Provided records:
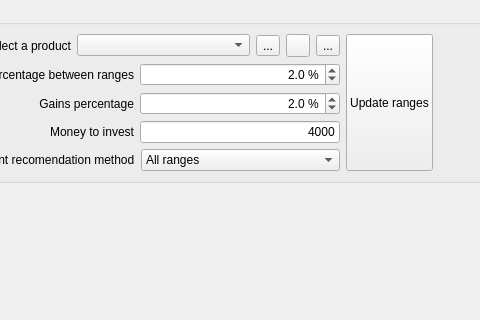
This is xulpymoney/ui/wdgProductRange.ui in turulomio/xulpymoney as Qt 5 draws it before an edit; both pictures show x 331 to 811 and y 184 to 504 of the 991 by 735 pixel window. The edited form follows.
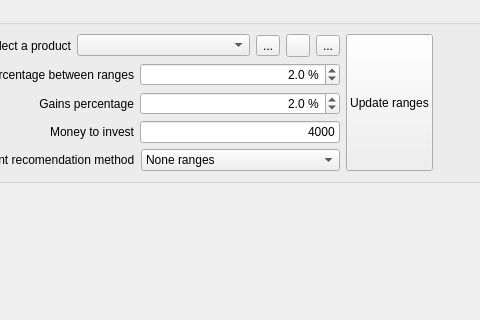
This is the edited form. Icons and pictures are not drawn. Custom widgets are drawn as their Qt base class.

Commit message: Added None recomendation to wdgProductsRange

What changed in the file:
```diff
--- a/xulpymoney/ui/wdgProductRange.ui
+++ b/xulpymoney/ui/wdgProductRange.ui
@@ -252,6 +252,15 @@
                 <property name="sizeAdjustPolicy">
                  <enum>QComboBox::AdjustToContents</enum>
                 </property>
+                <item>
+                 <property name="text">
+                  <string>None ranges</string>
+                 </property>
+                 <property name="icon">
+                  <iconset resource="../images/xulpymoney.qrc">
+                   <normaloff>:/xulpymoney/button_cancel.png</normaloff>:/xulpymoney/button_cancel.png</iconset>
+                 </property>
+                </item>
                 <item>
                  <property name="text">
                   <string>All ranges</string>
```
The commit also changes 2 other files.
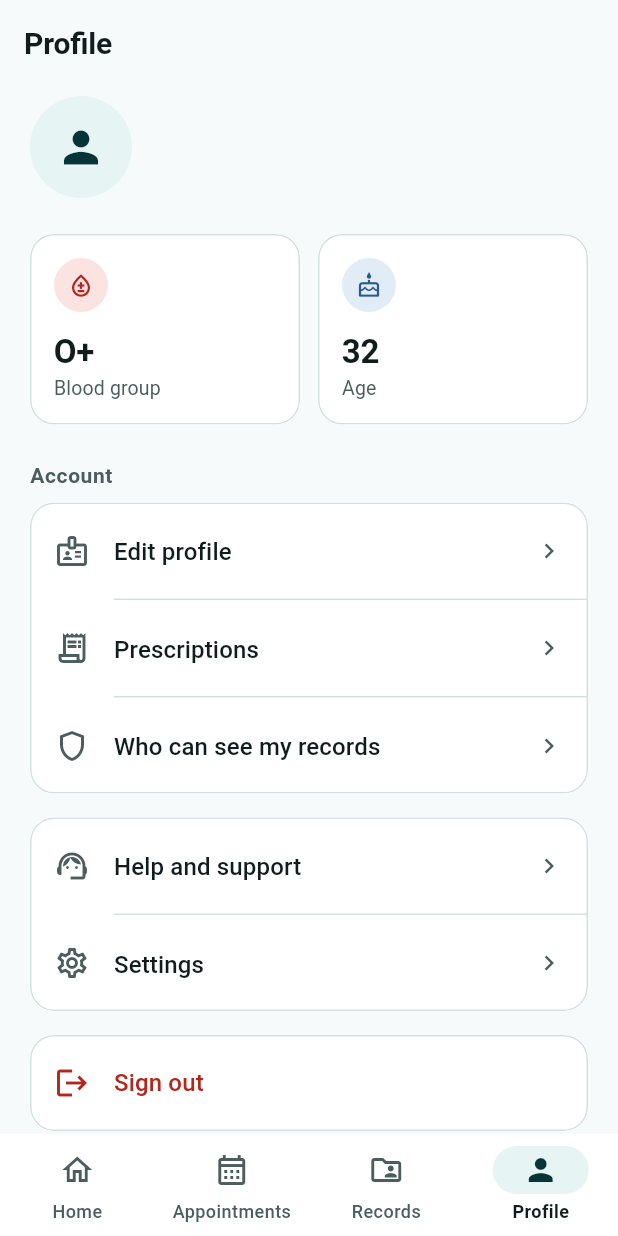
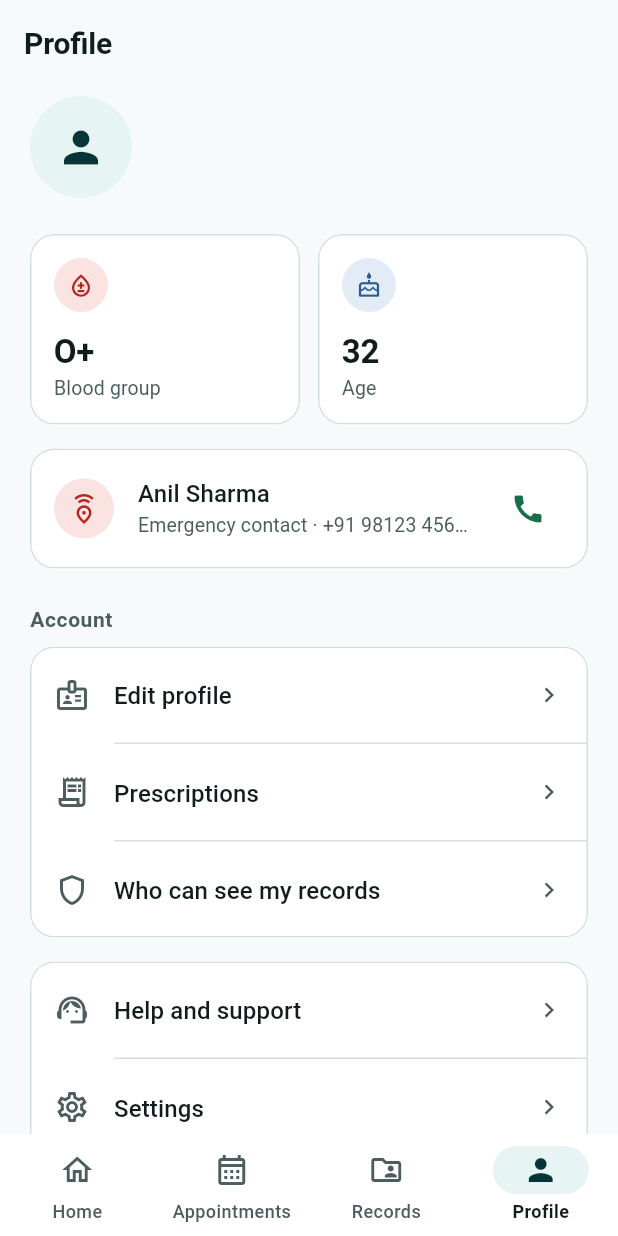
Before and after one commit to Rahmath-001/healthcare-flutter, a Flutter app: the ProfileTab screen opened by its route, on a phone screen of 412 x 824 dp. Run offline on Flutter 3.47's test engine with Material 3 defaults, Android fonts, the phone set to English and light mode, and no system bars; our stand-ins replace cloud_functions, connectivity_plus, dio, file_picker, firebase_auth, firebase_core and 11 more; missing offline and left inert: hmssdk_flutter; accounts and stored records are empty; generated files the repository leaves out were written again.

Commit message:
feat: surface two fields the app collected and never read
Both were dangling: written by one side of the product and rendered
nowhere, which is worse than not having them - each implied a capability
that did not exist.

## Follow-up

`Prescription.followUpDate` was set by doctors and read by nothing. A
clinician saying "come back in two weeks" produced a field the patient
never saw, and prescriptionFollowUp sat unused in the ARB.

Now shown on the prescription, above the repeat button on purpose:
somebody due a review should be booking one, not asking for another
course of the same medicine. Once the date has passed it says "was due"
rather than presenting an overdue review as an upcoming plan.

The button goes to search rather than to the issuing doctor's page. A
follow-up is usually with the same clinician, but insisting on it would
strand anyone whose doctor has since gone on leave or stopped
practising.

## Emergency contact

Asked for at onboarding since it shipped, stored, and read back nowhere.
Collecting somebody's next of kin and then having no path to them
implies that in a crisis this app can reach the person you named - it
could not.

One tap opens the dialer with the number typed in. It does not place the
call: an app that autodials from a card somebody brushed past is a phone
that rings a relative at 3am for no reason. The number is stripped to
digits and `+` first, because a stored "+91 98123 45678" fails on some
Android dialers.

The card is absent rather than empty when no contact is set - the
edit-profile screen is where one is added, and duplicating that prompt
would put two competing calls to action on the same tab.

url_launcher added with the code that imports it.

Co-Authored-By: Claude Opus 5 <noreply@anthropic.com>

```diff
--- /dev/null
+++ b/lib/features/settings/presentation/emergency_contact_card.dart
@@ -0,0 +1,88 @@
+import 'package:flutter/material.dart';
+import 'package:flutter_riverpod/flutter_riverpod.dart';
+import 'package:url_launcher/url_launcher.dart';
+
+import '../../../core/theme/app_palette.dart';
+import '../../../l10n/l10n.dart';
+import 'account_controller.dart';
+
+/// The emergency contact, with a way to actually reach them.
+///
+/// The app has asked every patient for a next of kin since onboarding shipped,
+/// stored the name and number, and **read them back nowhere**. Collecting
+/// somebody's emergency contact and then having no path to it is worse than not
+/// asking: it implies a capability — that in a crisis this app can reach the
+/// person you named — which did not exist.
+///
+/// One tap dials. It does not place the call: `tel:` hands the number to the
+/// dialer with it typed in, and the user presses the button. An app that
+/// autodials from a card someone brushed past is a phone that rings a relative
+/// at 3am for no reason.
+class EmergencyContactCard extends ConsumerWidget {
+  const EmergencyContactCard({super.key});
+
+  @override
+  Widget build(BuildContext context, WidgetRef ref) {
+    final profile = ref.watch(patientProfileProvider).value;
+    final name = profile?.emergencyContactName;
+    final phone = profile?.emergencyContactPhone;
+
+    // Nothing to show rather than an empty card. The edit-profile screen is
+    // where it is added, and duplicating that prompt here would put two
+    // competing calls to action on the same tab.
+    if (name == null || name.trim().isEmpty) return const SizedBox.shrink();
+
+    final tones = context.tones;
+    final l10n = context.l10n;
+    final canCall = phone != null && phone.trim().isNotEmpty;
+
+    return Card(
+      child: ListTile(
+        leading: Container(
+          width: 40,
+          height: 40,
+          decoration: BoxDecoration(
+            color: tones.dangerContainer,
+            shape: BoxShape.circle,
+          ),
+          child: Icon(Icons.emergency_share_outlined,
+              size: 20, color: tones.danger),
+        ),
+        title: Text(name),
+        subtitle: Text(
+          canCall
+              ? '${l10n.editProfileEmergencyContact} · $phone'
+              : l10n.editProfileEmergencyContact,
+          maxLines: 1,
+          overflow: TextOverflow.ellipsis,
+        ),
+        trailing: canCall
+            ? IconButton(
+                tooltip: l10n.emergencyCall,
+                icon: Icon(Icons.call, color: tones.success),
+                onPressed: () => _dial(context, phone),
+              )
+            : null,
+      ),
+    );
+  }
+
+  Future<void> _dial(BuildContext context, String phone) async {
+    final messenger = ScaffoldMessenger.of(context);
+    final failed = context.l10n.emergencyCallFailed;
+
+    // Strips spaces and punctuation: `tel:` is tolerant of most of it, but a
+    // stored "+91 98123 45678" fails on some Android dialers.
+    final digits = phone.replaceAll(RegExp(r'[^0-9+]'), '');
+    final uri = Uri(scheme: 'tel', path: digits);
+
+    try {
+      final launched = await launchUrl(uri);
+      if (!launched) messenger.showSnackBar(SnackBar(content: Text(failed)));
+    } catch (_) {
+      // A device with no dialer — a tablet, an emulator — rather than a fault
+      // the user did anything to cause.
+      messenger.showSnackBar(SnackBar(content: Text(failed)));
+    }
+  }
+}
--- a/lib/l10n/app_hi.arb
+++ b/lib/l10n/app_hi.arb
@@ -282,6 +282,9 @@
   "prescriptionAdvice": "सलाह",
   "prescriptionMedicines": "दवाइयाँ",
   "prescriptionFollowUp": "{date} को दोबारा दिखाएँ",
+  "followUpBook": "फ़ॉलो-अप बुक करें",
+  "followUpDue": "आपके डॉक्टर ने दोबारा दिखाने को कहा है",
+  "followUpOverdue": "यह फ़ॉलो-अप {when} होना था",
   "prescriptionVerificationCode": "सत्यापन कोड",
   "prescriptionVerificationBody": "दवा की दुकान इससे पुष्टि कर सकती है कि नुस्ख़ा असली है।",
   "consultationTitle": "परामर्श",
@@ -356,6 +359,8 @@
   "editProfileConditions": "चल रही बीमारियाँ",
   "editProfileConditionsHint": "जैसे, टाइप 2 मधुमेह, उच्च रक्तचाप",
   "editProfileEmergencyContact": "आपातकालीन संपर्क",
+  "emergencyCall": "कॉल करें",
+  "emergencyCallFailed": "इस डिवाइस पर डायलर नहीं खुल सका।",
   "editProfileContactName": "नाम",
   "editProfilePhone": "फ़ोन नंबर",
   "editProfileSaveChanges": "बदलाव सहेजें",
--- a/lib/l10n/app_localizations.dart
+++ b/lib/l10n/app_localizations.dart
@@ -1832,6 +1832,24 @@ abstract class AppLocalizations {
   /// **'Follow up on {date}'**
   String prescriptionFollowUp(String date);
 
+  /// No description provided for @followUpBook.
+  ///
+  /// In en, this message translates to:
+  /// **'Book the follow-up'**
+  String get followUpBook;
+
+  /// No description provided for @followUpDue.
+  ///
+  /// In en, this message translates to:
+  /// **'Your doctor asked to see you again'**
+  String get followUpDue;
+
+  /// No description provided for @followUpOverdue.
+  ///
+  /// In en, this message translates to:
+  /// **'This follow-up was due {when}'**
+  String followUpOverdue(String when);
+
   /// No description provided for @prescriptionVerificationCode.
   ///
   /// In en, this message translates to:
@@ -2317,6 +2335,18 @@ abstract class AppLocalizations {
   /// In en, this message translates to:
   /// **'Emergency contact'**
   String get editProfileEmergencyContact;
+
+  /// No description provided for @emergencyCall.
+  ///
+  /// In en, this message translates to:
+  /// **'Call'**
+  String get emergencyCall;
+
+  /// No description provided for @emergencyCallFailed.
+  ///
+  /// In en, this message translates to:
+  /// **'Could not open the dialer on this device.'**
+  String get emergencyCallFailed;
 
   /// No description provided for @editProfileContactName.
   ///
--- a/lib/screens/tabs/profile_tab.dart
+++ b/lib/screens/tabs/profile_tab.dart
@@ -8,6 +8,7 @@ import '../../core/router/routes.dart';
 import '../../core/theme/app_palette.dart';
 import '../../core/theme/app_tokens.dart';
 import '../../features/settings/presentation/account_controller.dart';
+import '../../features/settings/presentation/emergency_contact_card.dart';
 import '../../l10n/l10n.dart';
 import '../../shared/widgets/app_motion.dart';
 import '../../shared/widgets/async_view.dart';
@@ -71,15 +72,20 @@ class ProfileTab extends ConsumerWidget {
               ],
             ),
           ),
+          const SizedBox(height: Insets.lg),
+          // Asked for at onboarding and, until now, read back nowhere.
+          // Collecting a next of kin with no path to reach them implies a
+          // capability the app did not have.
+          const FadeSlideIn(index: 2, child: EmergencyContactCard()),
           const SizedBox(height: Insets.xl),
 
           FadeSlideIn(
-            index: 2,
+            index: 3,
             child: SectionHeader(title: l10n.settingsAccount),
           ),
           const SizedBox(height: Insets.sm),
           FadeSlideIn(
-            index: 3,
+            index: 4,
             child: _MenuCard(
               items: [
                 _MenuItem(
@@ -103,7 +109,7 @@ class ProfileTab extends ConsumerWidget {
           const SizedBox(height: Insets.lg),
 
           FadeSlideIn(
-            index: 4,
+            index: 5,
             child: _MenuCard(
               items: [
                 _MenuItem(
@@ -122,7 +128,7 @@ class ProfileTab extends ConsumerWidget {
           const SizedBox(height: Insets.lg),
 
           FadeSlideIn(
-            index: 5,
+            index: 6,
             child: _SignOutTile(
               onConfirmed: () =>
                   ref.read(sessionControllerProvider.notifier).signOut(),
--- a/pubspec.yaml
+++ b/pubspec.yaml
@@ -33,6 +33,7 @@ dependencies:
   firebase_crashlytics: ^4.3.10
   meta: ^1.18.0
   firebase_messaging: ^15.2.10
+  url_launcher: ^6.3.2
 
 dev_dependencies:
   flutter_lints: ^4.0.0
```
Also changed, not shown: lib/features/prescriptions/presentation/prescriptions_screen.dart (+54 -0 lines), lib/l10n/app_en.arb (+8 -0 lines), lib/l10n/app_localizations_en.dart (+17 -0 lines), lib/l10n/app_localizations_hi.dart (+17 -0 lines), pubspec.lock, 5 other files.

Exercise details:
Pull out all lines in the data above that include "than".

Response for this exercise:
nowhere, which is worse than not having them - each implied a capability
rather than presenting an overdue review as an upcoming plan.
The button goes to search rather than to the issuing doctor's page. A
The card is absent rather than empty when no contact is set - the
+/// somebody's emergency contact and then having no path to it is worse than not
+    // Nothing to show rather than an empty card. The edit-profile screen is
+      // A device with no dialer — a tablet, an emulator — rather than a fault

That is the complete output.